Another interesting feature of this specific variant of the Model II (the Type A Variant 1), is that it was developed in 1942 for use mounted on a vehicle. A metal nosecap with a large round lug is visible just below the muzzle, and the right side of the receiver has a large metal plate with a second attachment point. What vehicle this was intended for, we don’t know.
The Model II SMG was an experimental design in the development of what would eventually be adopted as the Type 100, and it likely never saw combat. That this one was even found by British forces after the war is a bit surprising.
You can download the complete British report on the Model II Type A Variant 1 here:
Possible use by Chandra Bose India National Army that collaborated with the Japanese?
It seems odd, though, that the Japanese would’ve sent one of their scarce submachine guns to India rather than using it in their own military.
You have really outdone yourself again!
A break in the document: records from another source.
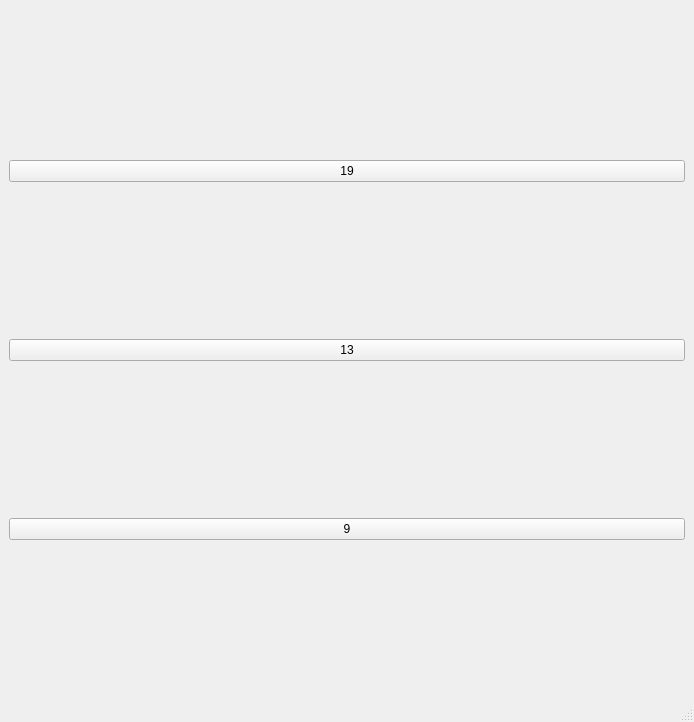
First picture: the form in mainwindow.ui, repository MikkoSalojarvi/gameOfGo, before the edit.
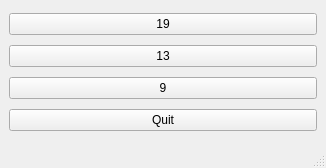
Second picture: the form after the edit.

What changed in the file:
```diff
--- a/mainwindow.ui
+++ b/mainwindow.ui
@@ -6,8 +6,8 @@
    <rect>
     <x>0</x>
     <y>0</y>
-    <width>694</width>
-    <height>722</height>
+    <width>326</width>
+    <height>168</height>
    </rect>
   </property>
   <property name="windowTitle">
@@ -36,6 +36,13 @@
       </property>
      </widget>
     </item>
+    <item>
+     <widget class="QPushButton" name="btnQuit">
+      <property name="text">
+       <string>Quit</string>
+      </property>
+     </widget>
+    </item>
    </layout>
   </widget>
   <widget class="QMenuBar" name="menubar">
```
Left out of the diff: 2 changed lines with no effect on the pictures.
That’s a true forgotten weapon there, and boy is it nifty. Thanks for the manual!
This is great! Cyrus summed things up very well in his comments. David Carlson’s post about possible use by the Indian National Army lead us in a really interesting historical direction.
The convolutions of Indian politics during that turbulent period of the country’s complex history gave rise to an ad hoc approach to arming whichever dissident factions were on the rise with whatever was available and not needed by the principle suppliers themselves, be they in the Allied or Axis camps. This makes for many very intriguing service weapons ( and local adaptations thereof ) not generally seen elsewhere — definitely a topic worth exploring further.
Thanks, Ian, for posting this wonderful article.
did the Suomi have a variable vacuum buffer, or was that on one of Lahti’s earlier iterations?
Nope, the Suomi (1931) doesn’t have any sort of buffer at all.
Sorry, my confusion. I was confusing the vacuum valve in the rear end cap of a Suomi, with a buffer.